Description: Most people can live with having some anxiety about going to the dentist. For those with dental phobia, however, the thought of a dental visit is terrifying. They may be so frightened, in fact, that they’ll do just about anything to avoid a dental appointment.
A phobia is an intense, unreasonable fear. People can fear a specific activity, object or situation. People with dental phobia often put off routine care for years or even decades. To avoid it, they’ll put up with gum infections (periodontal disease), pain, or even broken and unsightly teeth.
People develop fear of dentist and phobias for many different reasons. When researchers interview patients, however, a few common themes emerge.
• Feelings of helplessness and loss of control
• Negative past experiences
Communicating With Your Dentist
Talking with your dentist is the key to beating dental distress. Modern dentistry can be almost painless. Therefore, it’s worth taking the time to discuss your fears — and the potential treatment options — with your dentist.
One way to reduce stress during a dental appointment is to distract yourself with something more pleasant.
In recent years, dentists have developed a wide variety of medicines and techniques to handle pain. They can reduce or eliminate pain during most procedures.
These include- Topical anesthetics , Laser drills, Electronic anesthesia, Cranial electrotherapy stimulation, Nitrous oxide (laughing gas), Electronic anesthesia delivery systems, Intravenous sedation, General anesthesia

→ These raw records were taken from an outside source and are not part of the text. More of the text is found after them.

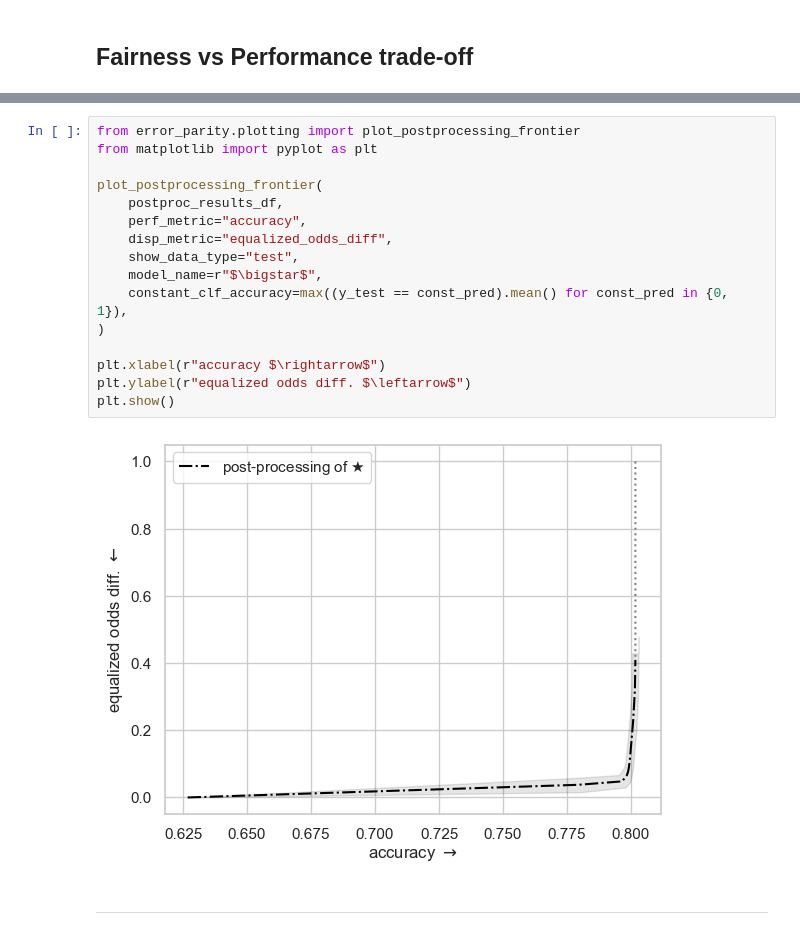
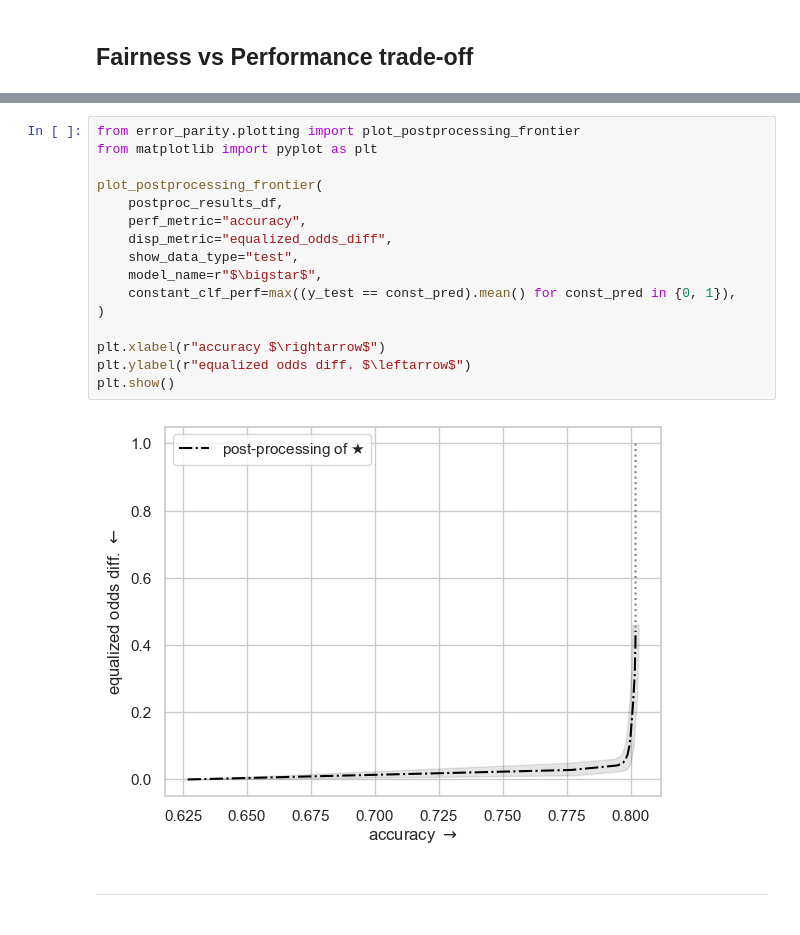
Before and after one commit to socialfoundations/error-parity, a Jupyter notebook: examples/relaxed-equalized-odds.usage-example-folktables.ipynb, the cells around one changed output, grey strips where cells are left out. Saved outputs shown, nothing was run; the diff lists cells and outputs as text.

```diff
--- a/examples/relaxed-equalized-odds.usage-example-folktables.ipynb
+++ b/examples/relaxed-equalized-odds.usage-example-folktables.ipynb
@@ -408,20 +388,20 @@ postproc_results_df = compute_postprocessing_curve(
 # %%
 from error_parity.plotting import plot_postprocessing_frontier
 from matplotlib import pyplot as plt
 
 plot_postprocessing_frontier(
     postproc_results_df,
     perf_metric="accuracy",
     disp_metric="equalized_odds_diff",
     show_data_type="test",
     model_name=r"$\bigstar$",
-    constant_clf_accuracy=max((y_test == const_pred).mean() for const_pred in {0, 1}),
+    constant_clf_perf=max((y_test == const_pred).mean() for const_pred in {0, 1}),
 )
 
 plt.xlabel(r"accuracy $\rightarrow$")
 plt.ylabel(r"equalized odds diff. $\leftarrow$")
 plt.show()
 # %% [output]
-[figure, old version]
+[figure, new version]
 # %% [markdown]
 ---
```
Also changed, not shown: parts of 11 cells of this notebook, 6 other files.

• Relaxation Techniques – In theater patient entertainment system like TV of music during the procedure.